━━━━━ The data

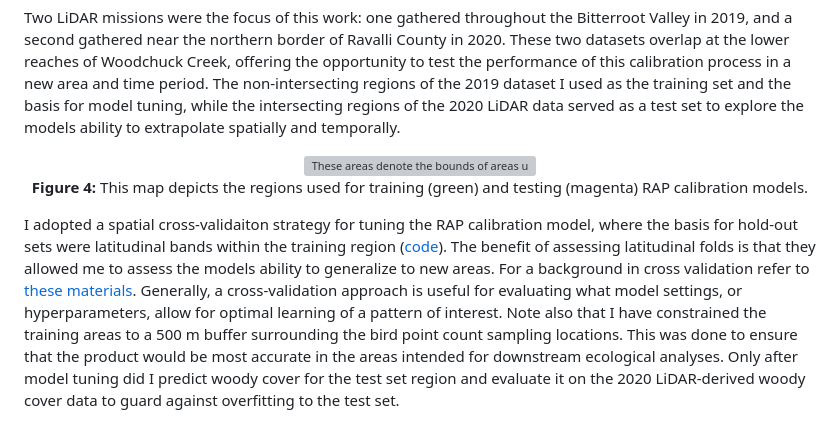
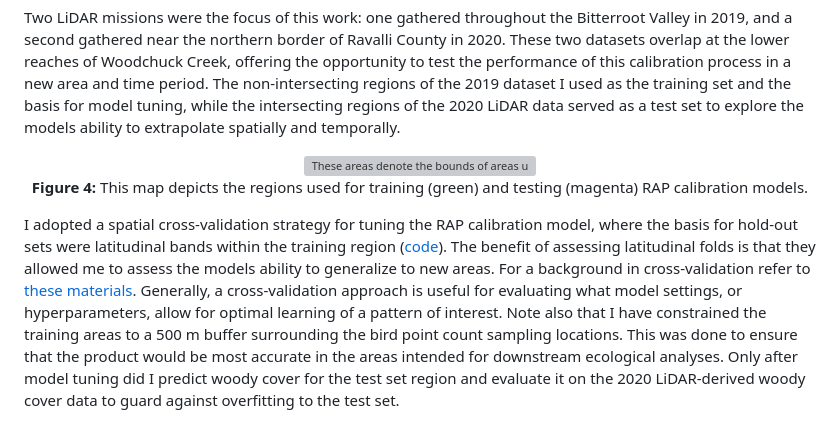
Before and after one commit to mosscoder/calibrate_rap, a Markdown page: README.md, the part around one of its changes. Drawn GitHub-style; grey boxes are pictures that could not be loaded.

```diff
--- a/README.md
+++ b/README.md
@@ -58,7 +58,7 @@ Two LiDAR missions were the focus of this work: one gathered throughout the Bitt
   <b>Figure 4:</b> This map depicts the regions used for training (green) and testing (magenta) RAP calibration models.
 </p>
 
-I adopted a spatial cross-validaiton strategy for tuning the RAP calibration model, where the basis for hold-out sets were latitudinal bands within the training region ([code](https://github.com/mosscoder/calibrate_rap/blob/main/06_assign_latitudinal_folds.ipynb)). The benefit of assessing latitudinal folds is that they allowed me to assess the models ability to generalize to new areas. For a background in cross validation refer to [these materials](https://machinelearningmastery.com/k-fold-cross-validation/?utm_source=chatgpt.com). Generally, a cross-validation approach is useful for evaluating what model settings, or hyperparameters, allow for optimal learning of a pattern of interest. Note also that I have constrained the training areas to a 500 m buffer surrounding the bird point count sampling locations. This was done to ensure that the product would be most accurate in the areas intended for downstream ecological analyses. Only after model tuning did I predict woody cover for the test set region and evaluate it on the 2020 LiDAR-derived woody cover data to guard against overfitting to the test set.
+I adopted a spatial cross-validation strategy for tuning the RAP calibration model, where the basis for hold-out sets were latitudinal bands within the training region ([code](https://github.com/mosscoder/calibrate_rap/blob/main/06_assign_latitudinal_folds.ipynb)). The benefit of assessing latitudinal folds is that they allowed me to assess the models ability to generalize to new areas. For a background in cross-validation refer to [these materials](https://machinelearningmastery.com/k-fold-cross-validation/?utm_source=chatgpt.com). Generally, a cross-validation approach is useful for evaluating what model settings, or hyperparameters, allow for optimal learning of a pattern of interest. Note also that I have constrained the training areas to a 500 m buffer surrounding the bird point count sampling locations. This was done to ensure that the product would be most accurate in the areas intended for downstream ecological analyses. Only after model tuning did I predict woody cover for the test set region and evaluate it on the 2020 LiDAR-derived woody cover data to guard against overfitting to the test set.
 
 <p align="center">
   <img src="https://github.com/mosscoder/calibrate_rap/blob/main/results/figures/folds.png?raw=true"
```
Also changed, not shown: other parts of README.md (+1 -1 lines).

━━━━━━━━━━

Because only the text is wanted, repeat all the entries exactly and leave out the pictures.

Before and after one commit to mosscoder/calibrate_rap, a Markdown page: README.md, the part around one of its changes. Drawn GitHub-style; grey boxes are pictures that could not be loaded.

```diff
--- a/README.md
+++ b/README.md
@@ -58,7 +58,7 @@ Two LiDAR missions were the focus of this work: one gathered throughout the Bitt
   <b>Figure 4:</b> This map depicts the regions used for training (green) and testing (magenta) RAP calibration models.
 </p>
 
-I adopted a spatial cross-validaiton strategy for tuning the RAP calibration model, where the basis for hold-out sets were latitudinal bands within the training region ([code](https://github.com/mosscoder/calibrate_rap/blob/main/06_assign_latitudinal_folds.ipynb)). The benefit of assessing latitudinal folds is that they allowed me to assess the models ability to generalize to new areas. For a background in cross validation refer to [these materials](https://machinelearningmastery.com/k-fold-cross-validation/?utm_source=chatgpt.com). Generally, a cross-validation approach is useful for evaluating what model settings, or hyperparameters, allow for optimal learning of a pattern of interest. Note also that I have constrained the training areas to a 500 m buffer surrounding the bird point count sampling locations. This was done to ensure that the product would be most accurate in the areas intended for downstream ecological analyses. Only after model tuning did I predict woody cover for the test set region and evaluate it on the 2020 LiDAR-derived woody cover data to guard against overfitting to the test set.
+I adopted a spatial cross-validation strategy for tuning the RAP calibration model, where the basis for hold-out sets were latitudinal bands within the training region ([code](https://github.com/mosscoder/calibrate_rap/blob/main/06_assign_latitudinal_folds.ipynb)). The benefit of assessing latitudinal folds is that they allowed me to assess the models ability to generalize to new areas. For a background in cross-validation refer to [these materials](https://machinelearningmastery.com/k-fold-cross-validation/?utm_source=chatgpt.com). Generally, a cross-validation approach is useful for evaluating what model settings, or hyperparameters, allow for optimal learning of a pattern of interest. Note also that I have constrained the training areas to a 500 m buffer surrounding the bird point count sampling locations. This was done to ensure that the product would be most accurate in the areas intended for downstream ecological analyses. Only after model tuning did I predict woody cover for the test set region and evaluate it on the 2020 LiDAR-derived woody cover data to guard against overfitting to the test set.
 
 <p align="center">
   <img src="https://github.com/mosscoder/calibrate_rap/blob/main/results/figures/folds.png?raw=true"
```
Also changed, not shown: other parts of README.md (+1 -1 lines).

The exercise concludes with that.